● WORK TO BE COMPLETED
Please copy each line of the records below that includes the word "second".

[Change detection data]
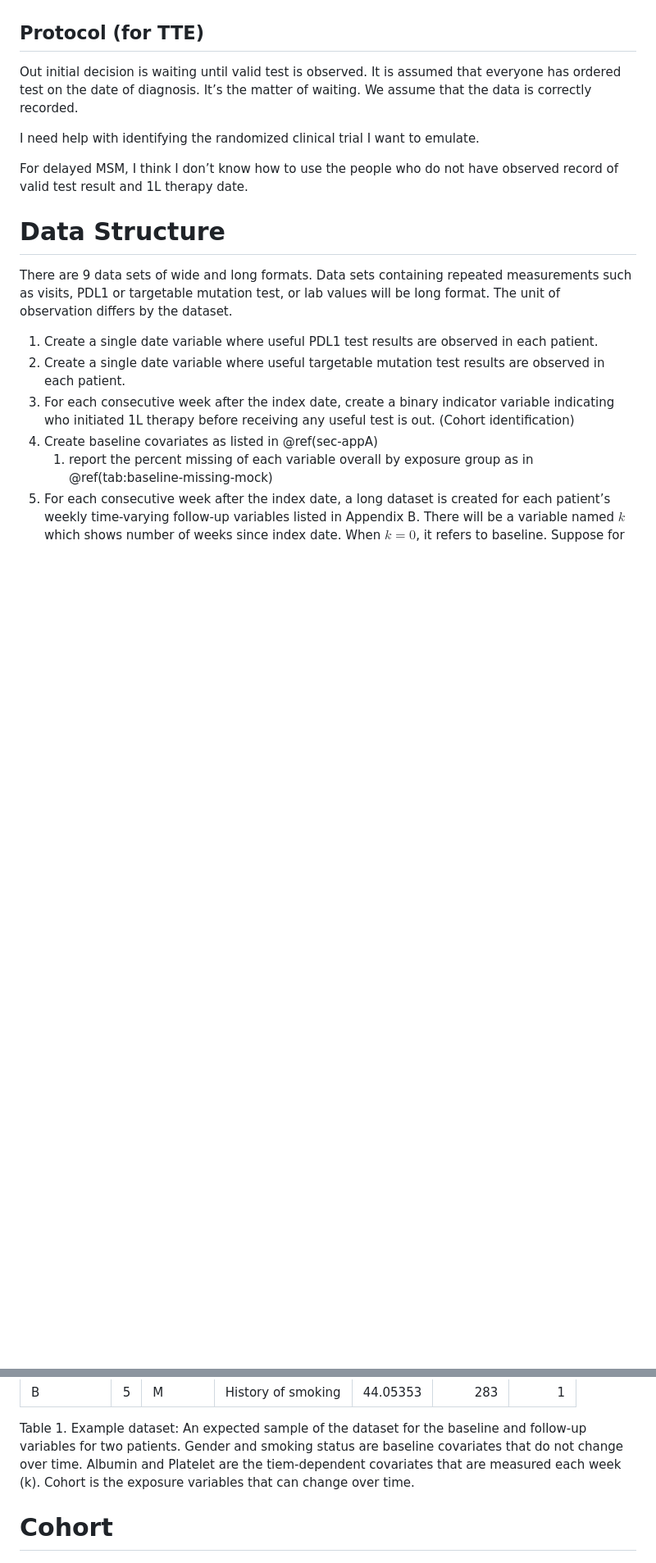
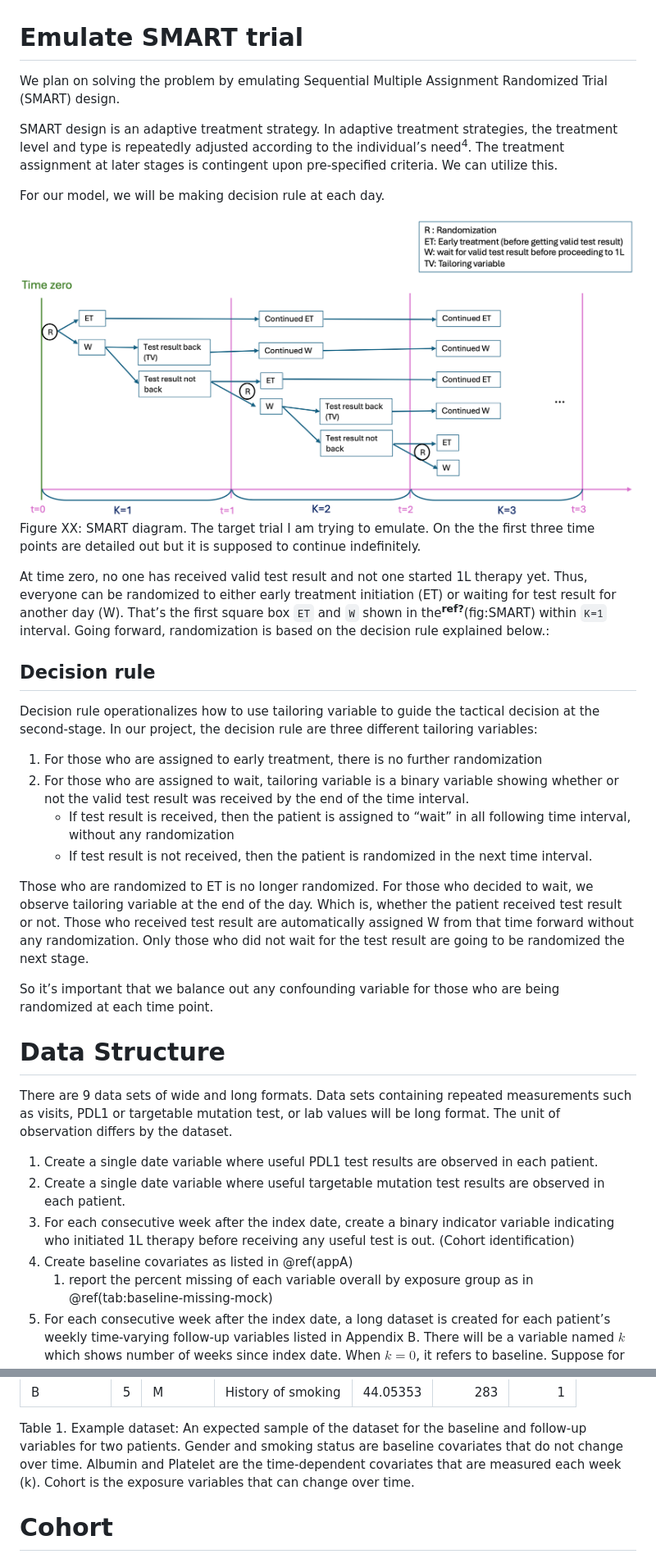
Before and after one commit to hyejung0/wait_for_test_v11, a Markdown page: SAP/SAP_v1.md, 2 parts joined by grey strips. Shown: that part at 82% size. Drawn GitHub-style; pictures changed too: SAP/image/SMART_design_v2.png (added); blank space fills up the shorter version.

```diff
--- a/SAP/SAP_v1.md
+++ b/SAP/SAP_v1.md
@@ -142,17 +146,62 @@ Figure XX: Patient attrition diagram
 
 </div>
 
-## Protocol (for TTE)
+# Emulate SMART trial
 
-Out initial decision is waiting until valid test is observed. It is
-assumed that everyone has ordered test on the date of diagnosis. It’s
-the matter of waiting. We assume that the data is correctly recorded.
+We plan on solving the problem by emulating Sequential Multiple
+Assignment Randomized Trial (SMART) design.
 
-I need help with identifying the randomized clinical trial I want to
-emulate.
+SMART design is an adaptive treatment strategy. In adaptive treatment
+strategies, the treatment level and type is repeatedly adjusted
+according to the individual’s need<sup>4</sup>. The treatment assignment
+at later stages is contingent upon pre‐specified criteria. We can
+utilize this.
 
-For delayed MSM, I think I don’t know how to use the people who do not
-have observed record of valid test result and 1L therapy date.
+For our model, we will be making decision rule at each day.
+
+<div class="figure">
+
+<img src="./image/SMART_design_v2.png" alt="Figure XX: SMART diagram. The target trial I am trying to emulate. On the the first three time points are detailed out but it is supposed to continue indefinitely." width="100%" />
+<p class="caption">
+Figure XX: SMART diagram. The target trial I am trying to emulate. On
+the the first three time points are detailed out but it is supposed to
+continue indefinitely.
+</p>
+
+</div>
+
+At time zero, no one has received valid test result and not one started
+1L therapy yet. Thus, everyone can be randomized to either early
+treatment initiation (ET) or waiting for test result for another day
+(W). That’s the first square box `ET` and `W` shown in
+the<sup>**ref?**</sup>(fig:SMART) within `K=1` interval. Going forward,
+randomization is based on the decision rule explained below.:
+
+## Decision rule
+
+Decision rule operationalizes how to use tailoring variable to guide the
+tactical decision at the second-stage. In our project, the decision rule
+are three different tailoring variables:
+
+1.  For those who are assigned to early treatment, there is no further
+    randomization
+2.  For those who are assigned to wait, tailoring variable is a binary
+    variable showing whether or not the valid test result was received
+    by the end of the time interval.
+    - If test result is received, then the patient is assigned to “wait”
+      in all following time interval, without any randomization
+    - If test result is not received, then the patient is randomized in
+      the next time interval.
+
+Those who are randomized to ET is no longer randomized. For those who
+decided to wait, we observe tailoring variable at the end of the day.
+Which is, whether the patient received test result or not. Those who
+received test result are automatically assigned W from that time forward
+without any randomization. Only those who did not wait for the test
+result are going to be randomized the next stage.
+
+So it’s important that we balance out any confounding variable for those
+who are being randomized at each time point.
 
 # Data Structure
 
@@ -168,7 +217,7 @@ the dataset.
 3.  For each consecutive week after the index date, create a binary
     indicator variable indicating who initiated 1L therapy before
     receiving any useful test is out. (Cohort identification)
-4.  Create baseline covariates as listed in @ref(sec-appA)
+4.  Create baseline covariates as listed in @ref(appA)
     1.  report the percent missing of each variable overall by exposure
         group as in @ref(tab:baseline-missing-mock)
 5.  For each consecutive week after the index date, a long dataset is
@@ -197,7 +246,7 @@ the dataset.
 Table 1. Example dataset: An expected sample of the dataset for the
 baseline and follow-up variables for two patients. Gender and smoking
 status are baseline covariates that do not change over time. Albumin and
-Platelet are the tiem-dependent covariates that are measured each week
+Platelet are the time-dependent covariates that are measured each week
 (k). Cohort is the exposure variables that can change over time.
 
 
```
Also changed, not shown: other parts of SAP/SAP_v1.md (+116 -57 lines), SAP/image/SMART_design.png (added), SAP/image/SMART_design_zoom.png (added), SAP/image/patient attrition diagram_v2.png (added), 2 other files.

---

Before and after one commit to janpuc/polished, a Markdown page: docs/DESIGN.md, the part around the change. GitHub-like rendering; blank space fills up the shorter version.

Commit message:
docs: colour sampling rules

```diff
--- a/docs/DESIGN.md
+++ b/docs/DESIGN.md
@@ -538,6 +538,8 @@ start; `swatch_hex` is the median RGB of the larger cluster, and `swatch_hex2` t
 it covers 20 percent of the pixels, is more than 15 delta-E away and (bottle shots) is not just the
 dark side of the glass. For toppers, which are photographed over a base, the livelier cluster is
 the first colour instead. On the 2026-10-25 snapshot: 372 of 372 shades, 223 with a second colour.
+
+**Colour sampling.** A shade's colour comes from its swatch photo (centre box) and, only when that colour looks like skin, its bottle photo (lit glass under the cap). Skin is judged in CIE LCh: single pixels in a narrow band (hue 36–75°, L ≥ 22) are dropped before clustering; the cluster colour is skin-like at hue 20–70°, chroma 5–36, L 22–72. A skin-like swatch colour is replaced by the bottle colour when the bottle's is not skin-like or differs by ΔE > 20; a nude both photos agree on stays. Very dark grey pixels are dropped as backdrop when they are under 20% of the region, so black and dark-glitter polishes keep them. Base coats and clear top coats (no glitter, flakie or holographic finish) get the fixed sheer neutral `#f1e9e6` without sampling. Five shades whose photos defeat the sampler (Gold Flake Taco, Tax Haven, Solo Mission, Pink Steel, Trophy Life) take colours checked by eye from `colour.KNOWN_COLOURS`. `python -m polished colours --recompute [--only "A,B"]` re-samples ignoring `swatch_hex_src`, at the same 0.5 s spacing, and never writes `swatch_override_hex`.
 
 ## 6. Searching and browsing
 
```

--

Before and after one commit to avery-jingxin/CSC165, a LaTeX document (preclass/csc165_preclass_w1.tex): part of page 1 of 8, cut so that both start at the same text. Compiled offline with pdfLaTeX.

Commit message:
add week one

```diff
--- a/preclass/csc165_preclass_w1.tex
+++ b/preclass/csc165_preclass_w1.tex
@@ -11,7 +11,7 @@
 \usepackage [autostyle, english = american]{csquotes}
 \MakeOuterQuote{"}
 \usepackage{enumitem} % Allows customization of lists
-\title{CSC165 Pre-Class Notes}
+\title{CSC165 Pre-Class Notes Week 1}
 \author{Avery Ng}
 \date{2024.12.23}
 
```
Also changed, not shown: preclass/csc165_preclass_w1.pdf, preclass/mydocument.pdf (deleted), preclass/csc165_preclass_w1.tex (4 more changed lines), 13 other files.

● RESULT BELOW
+tactical decision at the second-stage. In our project, the decision rule
 the first colour instead. On the 2026-10-25 snapshot: 372 of 372 shades, 223 with a second colour.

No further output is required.